Objectives. This research was carried out in two stages: the objectives of the first stage were (1) to identify the existing relationships between the level of anxiety, the frequency of automatic negative thoughts, and unconditional self-acceptance and (2) to capture the existing differences regarding these variables between people diagnosed with rheumatoid arthritis and those with no such medical history. Methods. The sample made up of 50 subjects filled out the following three questionnaires: the Hamilton Anxiety Scale, the Automatic Thoughts Questionnaire, and the Unconditional Self-Acceptance Questionnaire. Results. Psychological anxiety is positively correlated with automatic negative thoughts, while unconditional self-acceptance is negatively correlated with both psychological anxiety and somatic anxiety as well as with automatic negative thoughts. All studied variables were significantly different in rheumatoid arthritis as compared to the control population. Conclusions. The results showed the presence to a greater extent of anxiety and automatic negative thoughts, along with reduced unconditional self-acceptance among people with rheumatoid arthritis. Intervention on these variables through support and counseling can lead to reducing anxiety and depression, to altering the coping styles, and, implicitly, to improving the patients’ quality of life.
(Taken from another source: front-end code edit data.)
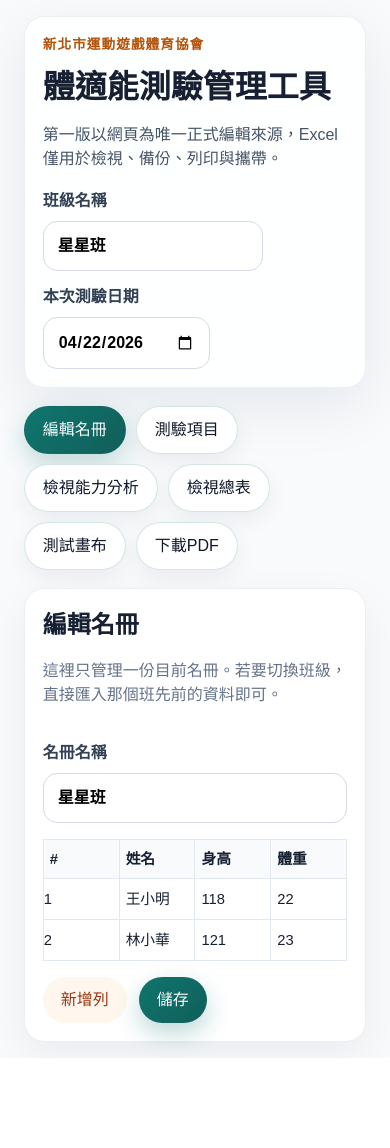
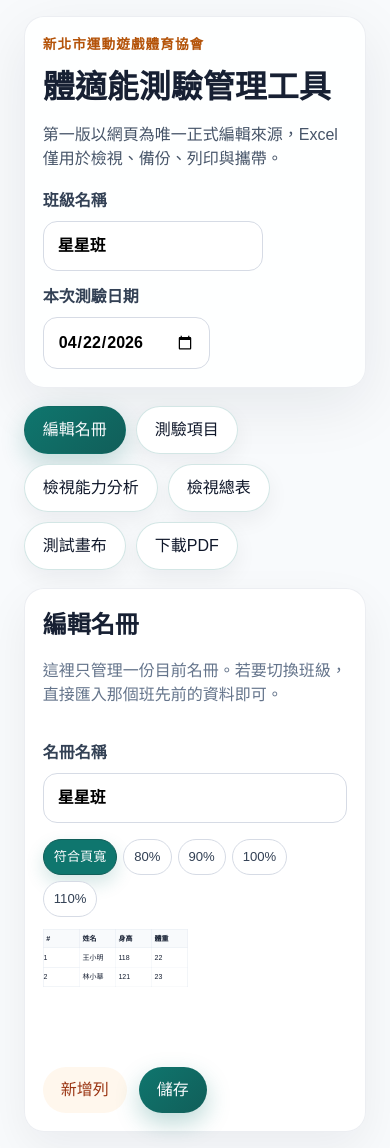
Before and after one commit to falcon12400/fitness-test-tool, a React (Vite) app: page / in a window 390 px wide. Before the commit the page ends 1058 px from the top, so only its background shows below. Built offline with nearby package versions, Linux system fonts and the light colour scheme.

Commit message:
Add sheet zoom controls

```diff
--- a/src/App.tsx
+++ b/src/App.tsx
@@ -1,4 +1,4 @@
-import { useEffect, useMemo, useState } from "react";
+import { useEffect, useMemo, useRef, useState } from "react";
 import type { ChangeEvent, ClipboardEvent, KeyboardEvent } from "react";
 import A4CanvasBoard from "./A4CanvasBoard";
 import RadarChart from "./RadarChart";
@@ -23,6 +23,8 @@ type ActiveCell = {
   field: EditableField;
 } | null;
 
+type SheetZoomMode = "fit" | 0.8 | 0.9 | 1 | 1.1;
+
 const tabs: Array<{ key: TabKey; label: string }> = [
   { key: "roster", label: "編輯名冊" },
   { key: "metric", label: "測驗項目" },
@@ -40,6 +42,17 @@ const scoreFields: FitnessField[] = [
   "item5",
   "item6",
 ];
+
+const SHEET_ZOOM_OPTIONS: Array<{ label: string; value: SheetZoomMode }> = [
+  { label: "符合頁寬", value: "fit" },
+  { label: "80%", value: 0.8 },
+  { label: "90%", value: 0.9 },
+  { label: "100%", value: 1 },
+  { label: "110%", value: 1.1 },
+];
+
+const ROSTER_SHEET_BASE_WIDTH = 640;
+const TABLE_SHEET_BASE_WIDTH = 1120;
 
 function hasIncompleteScore(record: FitnessRecord): boolean {
   return scoreFields.some(
@@ -116,6 +129,14 @@ export default function App() {
     rowIndex: number;
     columnIndex: number;
   } | null>(null);
+  const [rosterZoomMode, setRosterZoomMode] = useState<SheetZoomMode>("fit");
+  const [tableZoomMode, setTableZoomMode] = useState<SheetZoomMode>("fit");
+  const [rosterViewportWidth, setRosterViewportWidth] = useState(0);
+  const [tableViewportWidth, setTableViewportWidth] = useState(0);
+  const rosterViewportRef = useRef<HTMLDivElement | null>(null);
+  const tableViewportRef = useRef<HTMLDivElement | null>(null);
+  const previousRosterScaleRef = useRef(1);
+  const previousTableScaleRef = useRef(1);
   useEffect(() => {
     saveAppData(data);
   }, [data]);
@@ -154,6 +175,48 @@ export default function App() {
 
     return data.records;
   }, [activeTab, data.records, tableRecords]);
+
+  useEffect(() => {
+    const nextViewport = rosterViewportRef.current;
+    if (!nextViewport) {
+      return;
+    }
+
+    const resizeObserver = new ResizeObserver((entries) => {
+      const entry = entries[0];
+      if (!entry) {
+        return;
+      }
+
+      setRosterViewportWidth(entry.contentRect.width);
+    });
+    resizeObserver.observe(nextViewport);
+
+    return () => {
+      resizeObserver.disconnect();
+    };
+  }, []);
+
+  useEffect(() => {
+    const nextViewport = tableViewportRef.current;
+    if (!nextViewport) {
+      return;
+    }
+
+    const resizeObserver = new ResizeObserver((entries) => {
+      const entry = entries[0];
+      if (!entry) {
+        return;
+      }
+
+      setTableViewportWidth(entry.contentRect.width);
+    });
+    resizeObserver.observe(nextViewport);
+
+    return () => {
+      resizeObserver.disconnect();
+    };
+  }, []);
 
   function selectRecord(record: FitnessRecord): void {
     setSelectedId(record.id);
@@ -566,6 +629,98 @@ export default function App() {
     );
   }
 
+  function resolveSheetScale(
+    mode: SheetZoomMode,
+    viewportWidth: number,
+    baseWidth: number,
+  ): number {
+    if (mode === "fit") {
+      if (!viewportWidth) {
+        return 1;
+      }
+
+      return Math.min(1, viewportWidth / baseWidth);
+    }
+
+    return mode;
+  }
+
+  function preserveViewportPosition(
+    viewport: HTMLDivElement | null,
+    previousScale: number,
+    nextScale: number,
+  ): void {
+    if (!viewport) {
+      return;
+    }
+
+    const previousScrollableWidth = viewport.scrollWidth;
+    const maxScrollLeft = Math.max(0, previousScrollableWidth - viewport.clientWidth);
+    const scrollRatio = maxScrollLeft > 0 ? viewport.scrollLeft / maxScrollLeft : 0;
+
+    requestAnimationFrame(() => {
+      const nextMaxScrollLeft = Math.max(0, viewport.scrollWidth - viewport.clientWidth);
+      viewport.scrollLeft = nextMaxScrollLeft * scrollRatio;
+    });
+
+    if (previousScale === nextScale) {
+      return;
+    }
+  }
+
+  const rosterScale = resolveSheetScale(
+    rosterZoomMode,
+    rosterViewportWidth,
+    ROSTER_SHEET_BASE_WIDTH,
+  );
+  const tableScale = resolveSheetScale(
+    tableZoomMode,
+    tableViewportWidth,
+    TABLE_SHEET_BASE_WIDTH,
+  );
+
+  useEffect(() => {
+    preserveViewportPosition(
+      rosterViewportRef.current,
+      previousRosterScaleRef.current,
+      rosterScale,
+    );
+    previousRosterScaleRef.current = rosterScale;
+  }, [rosterScale]);
+
+  useEffect(() => {
+    preserveViewportPosition(
+      tableViewportRef.current,
+      previousTableScaleRef.current,
+      tableScale,
+    );
+    previousTableScaleRef.current = tableScale;
+  }, [tableScale]);
+
+  function renderSheetZoomToolbar(
+    currentMode: SheetZoomMode,
+    onChange: (nextMode: SheetZoomMode) => void,
+  ) {
+    return (
+      <div className="sheet-toolbar" role="group" aria-label="表格縮放">
+        {SHEET_ZOOM_OPTIONS.map((option) => (
+          <button
+            className={
+              currentMode === option.value
+                ? "sheet-zoom-button is-active"
+                : "sheet-zoom-button"
+            }
+            key={String(option.value)}
+            onClick={() => onChange(option.value)}
+            type="button"
+          >
+            {option.label}
+          </button>
+        ))}
+      </div>
+    );
+  }
+
   return (
     <div className="app-shell">
       <header className="hero">
@@ -635,8 +790,23 @@ export default function App() {
                   </button>
                 </div>
               </div>
-              <div className="table-wrap">
-                <table className="table-editor">
+              <div className="sheet-shell">
+                {renderSheetZoomToolbar(tableZoomMode, setTableZoomMode)}
+                <div className="sheet-viewport table-wrap" ref={tableViewportRef}>
+                  <div
+                    className="sheet-zoom-stage"
+                    style={{
+                      width: `${TABLE_SHEET_BASE_WIDTH * tableScale}px`,
+                      height: "100%",
+                    }}
+                  >
+                    <table
+                      className="table-editor sheet-playground summary-sheet"
+                      style={{
+                        transform: `scale(${tableScale})`,
+                        transformOrigin: "top left",
+                      }}
+                    >
                       <thead>
                         <tr>
                           <th>學生姓名</th>
@@ -674,6 +844,8 @@ export default function App() {
                         ))}
                       </tbody>
                     </table>
+                  </div>
+                </div>
               </div>
             </section>
           </>
@@ -822,8 +994,23 @@ export default function App() {
                   />
                 </label>
 
-                <div className="table-wrap">
-                  <table className="sheet-playground roster-sheet">
+                <div className="sheet-shell">
+                  {renderSheetZoomToolbar(rosterZoomMode, setRosterZoomMode)}
+                  <div className="sheet-viewport table-wrap" ref={rosterViewportRef}>
+                    <div
+                      className="sheet-zoom-stage"
+                      style={{
+                        width: `${ROSTER_SHEET_BASE_WIDTH * rosterScale}px`,
+                        height: "100%",
+                      }}
+                    >
+                      <table
+                        className="sheet-playground roster-sheet"
+                        style={{
+                          transform: `scale(${rosterScale})`,
+                          transformOrigin: "top left",
+                        }}
+                      >
                         <thead>
                           <tr>
                             <th>#</th>
@@ -933,6 +1120,8 @@ export default function App() {
                           ))}
                         </tbody>
                       </table>
+                    </div>
+                  </div>
                 </div>
 
                 <div className="button-row">
--- a/src/styles.css
+++ b/src/styles.css
@@ -245,6 +245,42 @@ button {
   min-width: 640px;
 }
 
+.sheet-shell {
+  display: grid;
+  gap: 12px;
+}
+
+.sheet-toolbar {
+  display: flex;
+  gap: 8px;
+  flex-wrap: wrap;
+}
+
+.sheet-zoom-button {
+  border: 1px solid #d6dbe5;
+  border-radius: 999px;
+  padding: 8px 12px;
+  background: #ffffff;
+  color: #334155;
+  white-space: nowrap;
+}
+
+.sheet-zoom-button.is-active {
+  border-color: #115e59;
+  background: #0f766e;
+  color: #f8fafc;
+  box-shadow: 0 8px 18px rgba(15, 118, 110, 0.18);
+}
+
+.sheet-viewport {
+  overflow: auto;
+  -webkit-overflow-scrolling: touch;
+}
+
+.sheet-zoom-stage {
+  position: relative;
+}
+
 .sheet-playground th,
 .sheet-playground td {
   padding: 0;
@@ -310,6 +346,11 @@ tbody tr.is-selected {
   min-width: 1120px;
 }
 
+.summary-sheet {
+  border-collapse: separate;
+  border-spacing: 0;
+}
+
 .table-editor thead th {
   position: sticky;
   top: 0;
@@ -324,6 +365,15 @@ tbody tr.is-selected {
 
 .table-editor td {
   min-width: 110px;
+}
+
+.summary-sheet th,
+.summary-sheet td {
+  border: 1px solid #e2e8f0;
+}
+
+.summary-sheet thead th {
+  border-bottom: 1px solid #dbe4ee;
 }
 
 .table-editor tbody tr {
@@ -612,6 +662,15 @@ tbody tr.is-selected {
     grid-template-columns: 1fr;
   }
 
+  .sheet-toolbar {
+    gap: 6px;
+  }
+
+  .sheet-zoom-button {
+    padding: 7px 10px;
+    font-size: 0.82rem;
+  }
+
   .sheet-playground {
     min-width: 0;
     table-layout: fixed;
```
Lines whose indentation alone changed are shown as unchanged.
Paloș, R., & Vîșcu, L. (2014). Anxiety, Automatic Negative Thoughts, and Unconditional Self-Acceptance in Rheumatoid Arthritis: A Preliminary Study. ISRN Rheumatology, 2014, 1–5. https://doi.org/10.1155/2014/317259